In the next box I found your birthday cards. On top, cards with the number 80 blazoned across the front. Beneath those I saw cards with the number 70. I scooped up an armload of cards and saw, way down near the bottom, an older card with a picture of a faded birthday cake, the number 50 barely visible in faded silver.
In another box I found your notebooks, your diaries, a thicket of hardbound journals, spiral-bound notebooks, curious handmade paper stitched together in hand-stitched notebooks. Perhaps from India, I thought. I picked one up, a cracked blue notebook, and flicked through the pages, wanting to see your neat blue handwriting but not to intrude on your private thoughts. My eyes caught on one sentence:
"The door is not closing properly."

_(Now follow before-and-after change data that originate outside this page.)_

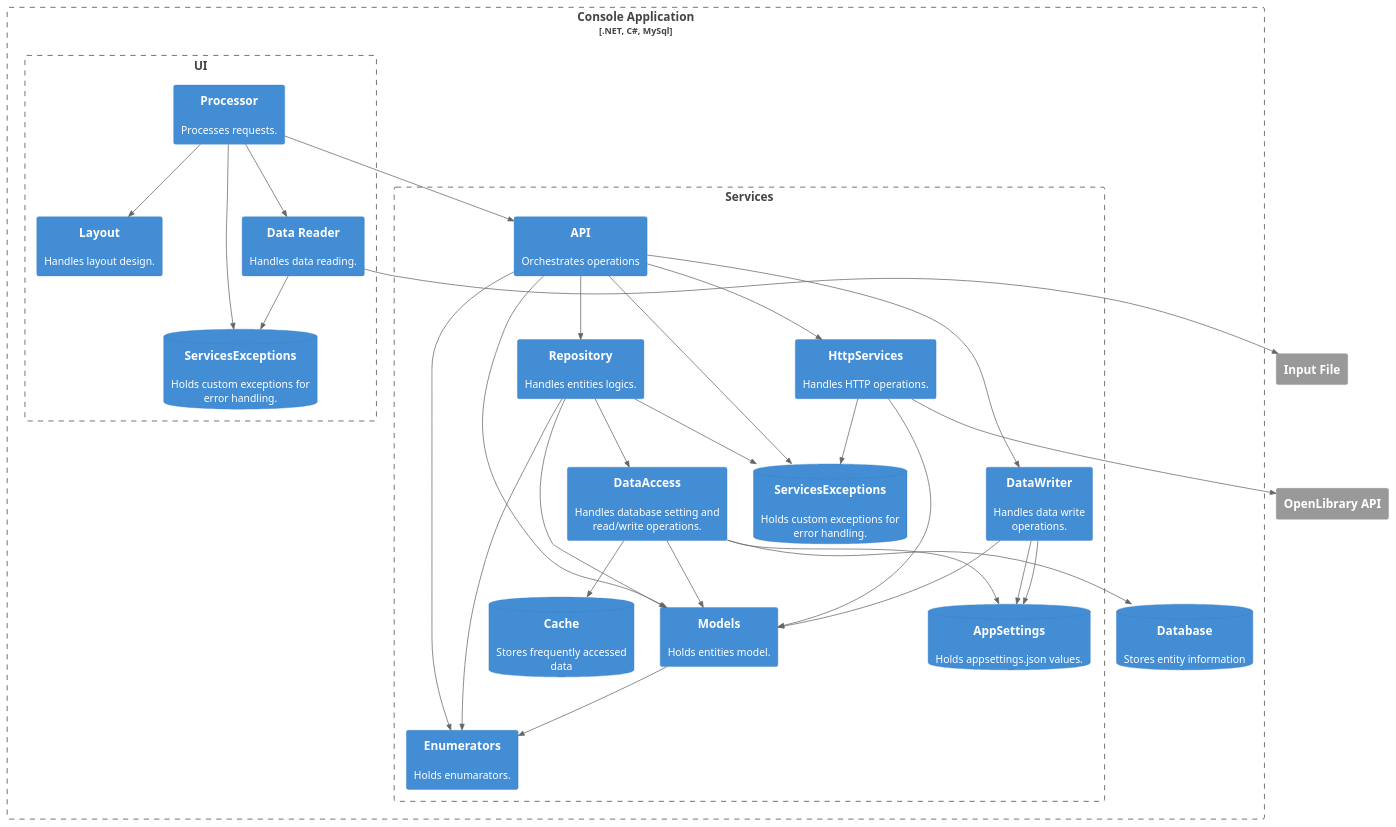
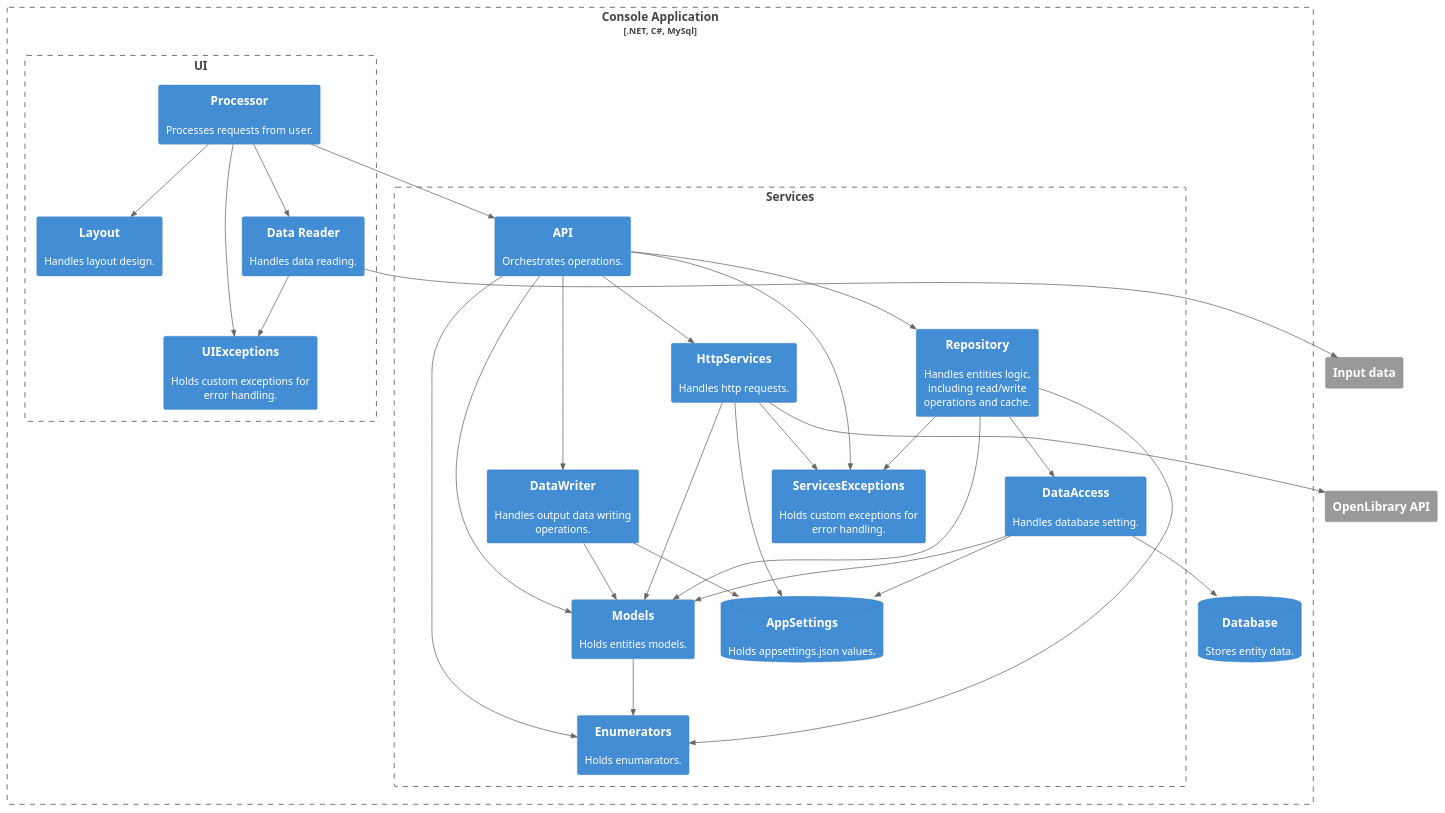
Before and after one commit to henriqueweege/BiblioFetch: the diagram in ArchitectureScheme/3-BiblioFetch.puml, drawn with PlantUML.

Commit message:
Updating architecturalscheme

```diff
--- a/ArchitectureScheme/3-BiblioFetch.puml
+++ b/ArchitectureScheme/3-BiblioFetch.puml
@@ -1,66 +1,64 @@
 @startuml C4_Elements
 !include https://raw.githubusercontent.com/plantuml-stdlib/C4-PlantUML/master/C4_Container.puml
 HIDE_STEREOTYPE()
 
 Boundary(App, "Console Application", ".NET, C#, MySql"){
     
     Boundary(UI, "UI", ""){
-        Container(Processor, "Processor", "", "Processes requests.") 
+        Container(Processor, "Processor", "", "Processes requests from user.") 
         Container(Layout, "Layout", "", "Handles layout design.")    
         Container(DataReader, "Data Reader", "", "Handles data reading.")
-        ContainerDb(UIExceptions, "ServicesExceptions", "", "Holds custom exceptions for error handling.")
+        Container(UIExceptions, "UIExceptions", "", "Holds custom exceptions for error handling.")
 
     }
     
     
     Boundary(Services, "Services",""){
         
         
-        Container(Api, "API", "", "Orchestrates operations")
-        Container(Models, "Models", "", "Holds entities model.")
+        Container(Api, "API", "", "Orchestrates operations.")
+        Container(Models, "Models", "", "Holds entities models.")
         Container(Enums, "Enumerators", "", "Holds enumarators.")
-        Container(Repository, "Repository", "", "Handles entities logics.")
-        Container(DataAccess, "DataAccess", "", "Handles database setting and read/write operations.")
-        Container(HttpServices, "HttpServices", "", "Handles HTTP operations.")
-        Container(DataWriter, "DataWriter", "", "Handles data write operations.")
-        ContainerDb(Cache, "Cache", "", "Stores frequently accessed data")
+        Container(Repository, "Repository", "", "Handles entities logic, including read/write operations and cache.")
+        Container(DataAccess, "DataAccess", "", "Handles database setting.")
+        Container(HttpServices, "HttpServices", "", "Handles http requests.")
+        Container(DataWriter, "DataWriter", "", "Handles output data writing operations.")
+        Container(ServicesExceptions, "ServicesExceptions", "", "Holds custom exceptions for error handling.")
+    
         ContainerDb(AppSettings, "AppSettings", "", "Holds appsettings.json values.")
-        ContainerDb(ServicesExceptions, "ServicesExceptions", "", "Holds custom exceptions for error handling.")
-    
     }
 
-    ContainerDb(Database, "Database", "", "Stores entity information")
+    ContainerDb(Database, "Database", "", "Stores entity data.")
 }
 
 System_Ext(OpenLibrary, "OpenLibrary API", "")
-System_Ext(ExternalFile, "Input File", "")
+System_Ext(ExternalData, "Input data", "")
 
 Rel(Processor, Layout, "")
 Rel(Processor, UIExceptions, "")
 Rel(DataReader, UIExceptions, "")
 Rel(Processor, Api, "")
 Rel(Processor, DataReader, "")
 Rel(Api, HttpServices, "")
 Rel(Api, DataWriter, "")
 Rel(Api, Repository, "")
 Rel(Api, Models, "")
 Rel(Models, Enums, "")
 Rel(Api, Enums, "")
 Rel(Api, ServicesExceptions, "")
 Rel(HttpServices, ServicesExceptions, "")
 Rel(Repository, ServicesExceptions, "")
 Rel(Repository, Enums, "")
 Rel(Repository, Models, "")
 Rel(DataWriter, Models, "")
 Rel(DataWriter, AppSettings, "")
 Rel(DataAccess, AppSettings, "")
-Rel(DataWriter, AppSettings, "")
+Rel(HttpServices, AppSettings, "")
 Rel(HttpServices, Models, "")
 Rel(HttpServices, OpenLibrary, "")
 Rel(Repository, DataAccess, "")
-Rel(DataAccess, Cache, "")
 Rel(DataAccess, Database, "")
 Rel(DataAccess, Models, "")
-Rel(DataReader, ExternalFile, "")
+Rel(DataReader, ExternalData, "")
 
 @enduml
```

I'm sorry, Sister, I read that part by accident. I didn't mean to read a word. Ashamed, I closed the book. (I hope you got your door fixed.)
Another box, filled with pictures. Curling paper posters that had been pulled down from your walls. The angel Gabriel. The annunciation. Adam and Eve. Some saint I'd never seen before. Cheap reproductions of Renaissance paintings. An icon of the Virgin, gold paint shining even down there in the corner of the box.
Then under the pictures I found the little boxes. A cigar box with tiny notes and bits of string and plastic clips. A red cardboard box with pens, stamps, key rings, a smooth stone paperweight. A handmade box with candles, a fridge magnet, a tiny cast-iron sculpture. A square wooden box with jewellery, a ring, five brooches, a necklace, another ring, a broken bracelet, an orange stone. A rosary. Other smaller things, broken, inexplicable.
I'd had my suspicions, Sister, but not till I saw the jewellery did I understand what had happened. That some time after your eightieth birthday you must have died. I thought what it would be like to die like that, an old woman, a nun, no children or grandchildren gathered about, no one to reassure you that your years were blessed and that your name will be remembered. When you took vows and entered religious life, did you know it would eventually come to this? Did you see that a life devoted to prayer would have to be a life of obscurity, a life easily packed up in boxes and taken away, vanishing without a trace one afternoon? Will anyone remember you, Sister?
I put your things back into the boxes. I thought: Holy Mary, mother of God, pray for us. I thought: Precious in the sight of the Lord is the death of his saints. I thought: God will remember you, Sister. God forgets the names of the powerful but remembers the poor.
They have raked up the pieces of your life like old leaves, Sister, and piled them on the roadside to be taken away. But it is precious, every last bit of it, and God will forget nothing.
I hope you don't mind, Sister, but I have salvaged a few of your things and taken them home with me. I took a candle that had burned halfway down and the wax was very beautiful. We will burn it tonight, my wife, my children and I, while we share the evening meal. I took a postcard with a Leunig picture. I took your stone paperweight, no bigger than a thumbnail. Sister, I will give it to my daughter. She will love it for the same reason you did, because it is so small and because it looks like a tiny frog.
I took one of your books too, a book of poems. The first lines in the book are by Longfellow:
And the night shall be filled with music,
And the cares that infest the day
Shall fold their tents, like the Arabs,
And as silently steal away.